up vote 2 down vote accepted

The alternate file is, practically speaking, the buffer that was open previously in the same window:

:e file1
:e file2
<C-^> shows file1
<C-^> shows file2
<C-^> shows file1
…

<C-^> is used to toggle quickly between two buffers in the same window.

You may not have an "alternate file" to jump to (probably a netrw thing which doesn't really makes sense to me) and <C-^> is of no use here.

Instead, use :bd which deletes the current buffer (netrw) and puts you back in the previous buffer.
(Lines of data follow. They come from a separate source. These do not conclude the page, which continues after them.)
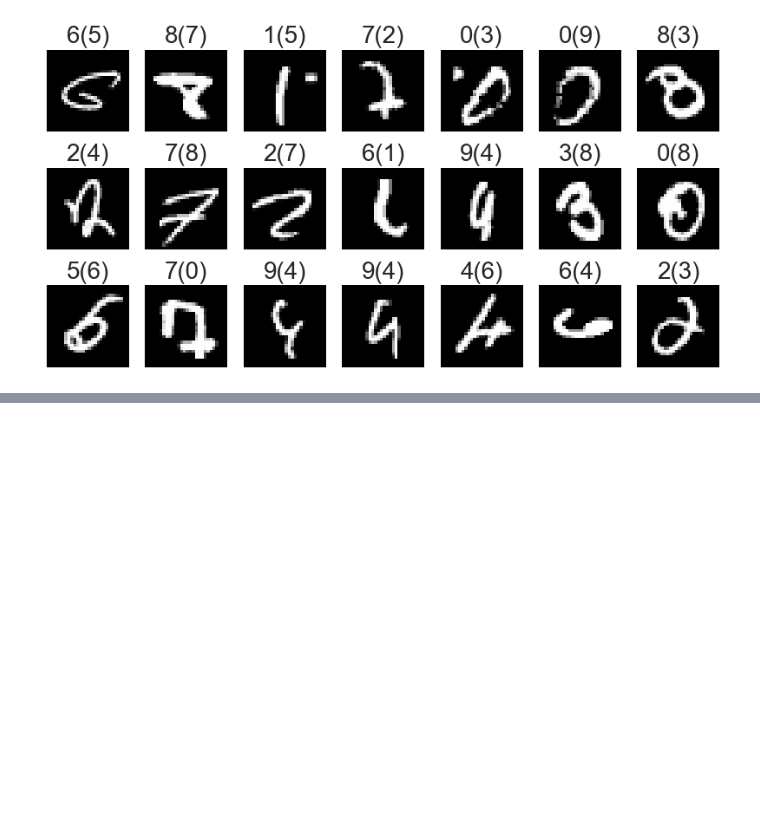
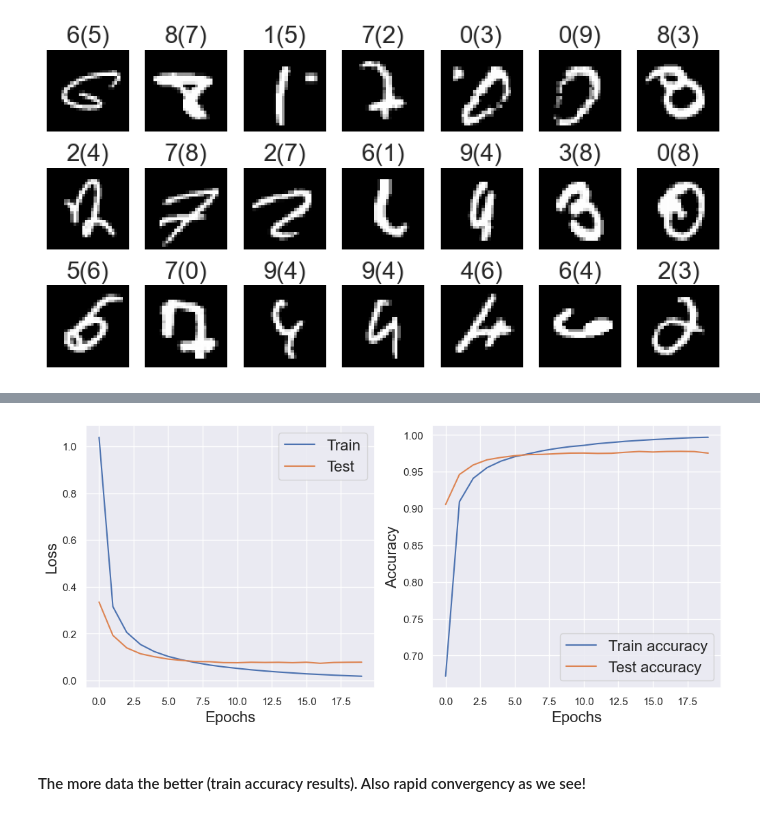
Before and after one commit to 4ervonec19/torch_basics_mnist, a Jupyter notebook: torch_techniques.ipynb, the cells around one changed output, grey strips where cells are left out. Saved outputs shown, nothing was run; the diff lists cells and outputs as text; code cells hidden in the pictures; blank space fills up the shorter version.

```diff
--- a/torch_techniques.ipynb
+++ b/torch_techniques.ipynb
@@ -416,0 +629,7 @@ for i in range(21):
+# %%
+network = NeuralNetwork([Linear(784, 100), TanH(), # 28*28
+               Linear(100, 100), TanH(),
+               Linear(100, 10)])
+loss = NLLLoss()
+tr_tanh_aug_rot, ts_tanh_aug_rot, tr_ac_tanh_aug_rot, ts_ac_tanh_aug_rot = train(network, 20, 0.01, plot=True, verbose=True)
+# %% [output]
@@ -416,0 +637,3 @@ for i in range(21):
+[figure, added]
+# %% [markdown]
+#### The more data the better (train accuracy results). Also rapid convergency as we see!
```
Also changed, not shown: parts of 22 cells of this notebook.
Note that you can use :Rex to get back the latest netrw window at any time.

If you don't open files (you use netrw to look around for some kind of info), your workflow could be:

:Ex
(exploration)
:bd
if you want to start a new exploration,
    :Ex
    :bd
if you want to explore from where you were,
    :Rex
    :bd

However, you should read :h netrw because it has more commands that would probably help you a lot: :Hex[plore] (opens netrw in an horizontally split window), :Vex[plore] (opens netrw in a vertically split window), :Tex[plore] (opens netrw in a new tab)… These commands will let you go on your safari while keeping some "state".

As an alternative, <C-o> and <C-i> are two handy shortcuts that let you go up and down the jumplist. In your situation, <C-o> may be the quickest way to get back to the previous buffer.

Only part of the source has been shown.